“We did a state of the art review, and we came up with a different conclusion,” Robinson said. “And we are excited that this is based on strong science. There is no guessing here. There is a huge amount of evidence.”
Robinson said evidence backing the recommendations is so solid that the committee also can say with confidence that benefits of the drugs outweigh the risks for all categories of at-risk individuals.
“Even if we pick the worst-case scenario of how safe statins are … they still had a large net benefit,” Robinson said. “The benefit from reducing the chance of a heart attack or stroke outweighs any chance for harm.”
Practitioners also now are being advised to re-evaluate dosing in some cases – perhaps increasing it above what would have been recommended in the past.
“It’s the dosing and risk factors that matter,” Robinson said.
The new recommendations, which cardiologists and primary care physicians likely will follow, could double the number of Americans taking statin drugs, Robinson said. That, in part, is because the new research urges people with risk factors but low cholesterol levels to take the medication.
“They never would have been treated before, but they still benefit,” Robinson said.
Experts estimate the new guidelines could bump the percent of people taking statin drugs up from 15 percent to 30 percent.
Robinson said practitioners might have preferred to treat more people in the past, but the medication was too expensive. That is not the case today, as patents on some drugs are expiring and generic versions are becoming available.
“The cost is not an issue any more,” Robinson said. “So let’s have a different conversation about trying to prevent heart attacks and strokes in Americans.”
Some practitioners and field experts have expressed concern about the new guidelines, saying they are confusing and too different from the previous number-centered cholesterol advice. Robinson acknowledged that challenge, but said she thinks the committee managed to streamline the recommendations.
“We tried to make it as simple as possible – even simpler and easier for doctors and patients to understand,” she said.
The panel still stresses a healthy diet and exercise as key in avoiding heart problems. And, officials said, research will continue and the guidelines will be updated again.

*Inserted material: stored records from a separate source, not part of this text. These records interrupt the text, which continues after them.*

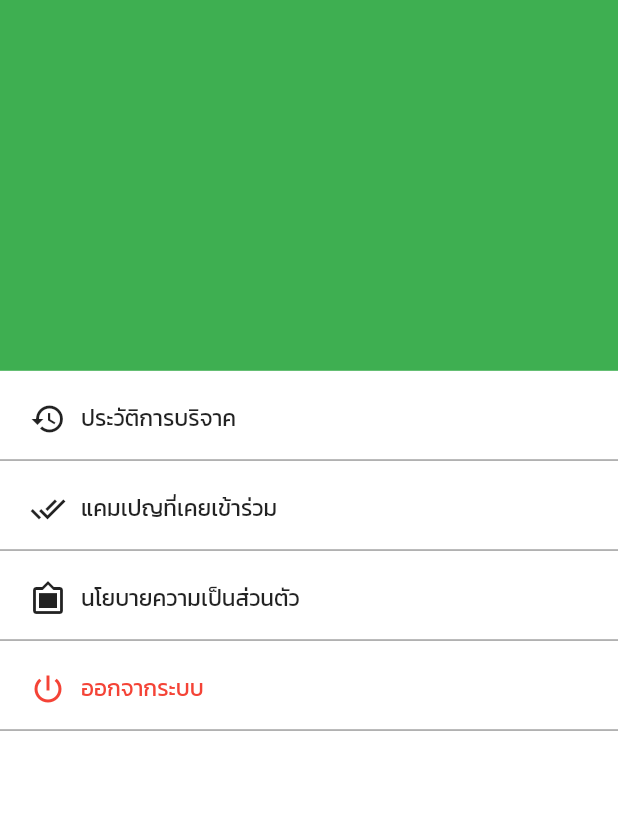
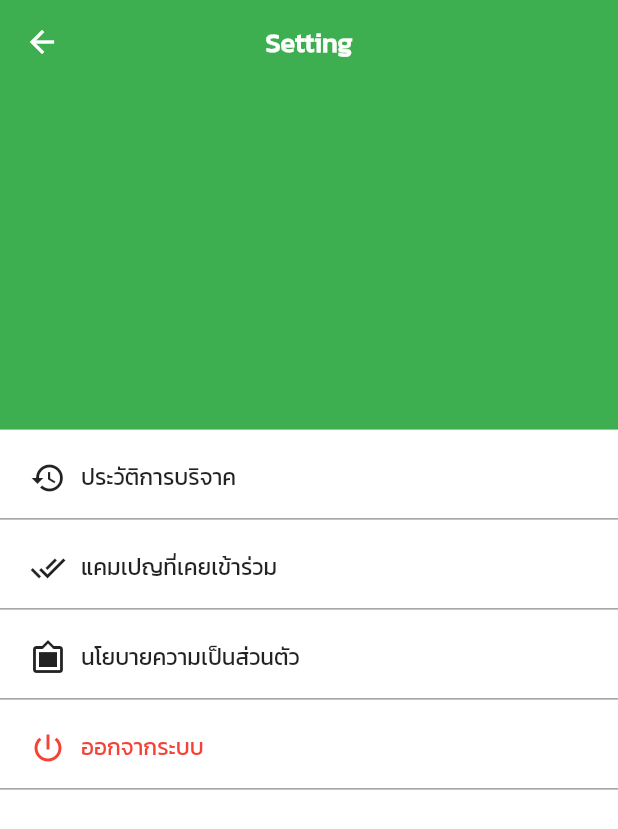
Before and after one commit to thanatat-wong/FarkPlookTree, a Flutter app: the SettingPage screen opened directly, on a phone screen of 412 x 824 dp. Shown: the top 829 px of the screen. Run offline on Flutter 3.47's test engine with Material 2 defaults, Android fonts, the phone set to English and light mode, and no system bars; our stand-ins replace firebase_auth, firebase_core, flutter_swiper, sliding_up_panel; accounts and stored records are empty.

Commit message:
[FIX] Setting Page and Main Page of App

```diff
--- a/lib/Pages/SettingPage/Setting.dart
+++ b/lib/Pages/SettingPage/Setting.dart
@@ -1,6 +1,10 @@
 import 'package:farkplooktreeapp/auth/authentication_service.dart';
+import 'package:farkplooktreeapp/login_fresh.dart';
 import 'package:farkplooktreeapp/main.dart';
+import 'package:firebase_auth/firebase_auth.dart';
 import 'package:flutter/material.dart';
+import 'package:provider/provider.dart';
+import 'package:farkplooktreeapp/main.dart';
 
 class SettingPage extends StatefulWidget {
   @override
@@ -8,9 +12,30 @@ class SettingPage extends StatefulWidget {
 }
 
 class _SettingPageState extends State<SettingPage> {
+  final AuthenticationService _auth = AuthenticationService(FirebaseAuth.instance);
   @override
   Widget build(BuildContext context) {
-    return Scaffold(
+    return MultiProvider(
+      providers: [
+        Provider<AuthenticationService>(
+          create: (_) => AuthenticationService(FirebaseAuth.instance),
+        ),
+        StreamProvider(
+            create: (context) =>
+                context.read<AuthenticationService>().authStateChanges),],
+          child: Scaffold(
+        appBar: AppBar(
+            iconTheme: IconThemeData(color: Colors.white),
+            backgroundColor: Color(0xFF3EAF51),
+            centerTitle: true,
+            elevation: 0,
+            title: Text(
+              "Setting",
+              maxLines: 1,
+              overflow: TextOverflow.ellipsis,
+              style: TextStyle(
+                  color: Colors.white, fontWeight: FontWeight.bold, fontSize: 18),
+            )),
         backgroundColor: Color(0XFF3EAF51),
         body: Column(
           children: [
@@ -112,8 +137,9 @@ class _SettingPageState extends State<SettingPage> {
                           )),
                     ),
                     InkWell(
-                    onTap: () {
-
+                      onTap: () async {
+                        await _auth.signOut().then((value) =>
+                        Navigator.of(context).pop());
                       },
                       child: Container(
                           padding: EdgeInsets.symmetric(
@@ -126,15 +152,11 @@ class _SettingPageState extends State<SettingPage> {
                                       BorderSide(width: 1, color: Colors.grey))),
                           child: Row(
                             children: [
-                            Icon(Icons.power_settings_new,
-                            color: Colors.red),
+                              Icon(Icons.power_settings_new, color: Colors.red),
                               SizedBox(width: 10.0),
                               Text(
                                 "ออกจากระบบ",
-                              style: TextStyle(
-                                fontSize: 15,
-                                color: Colors.red
-                              ),
+                                style: TextStyle(fontSize: 15, color: Colors.red),
                               ),
                             ],
                           )),
@@ -145,6 +167,7 @@ class _SettingPageState extends State<SettingPage> {
             )
           ],
         ),
+      ),
     );
   }
 }
```
Also changed, not shown: lib/main.dart (+7 -4 lines), lib/pages/homePage.dart (+12 -0 lines), pubspec.lock. Lines whose indentation alone changed are shown as unchanged.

“Some data suggests that we might not need to treat people their whole lives with statin,” Robinson said. “But that is an area for future research.”
Reuters contributed to this report.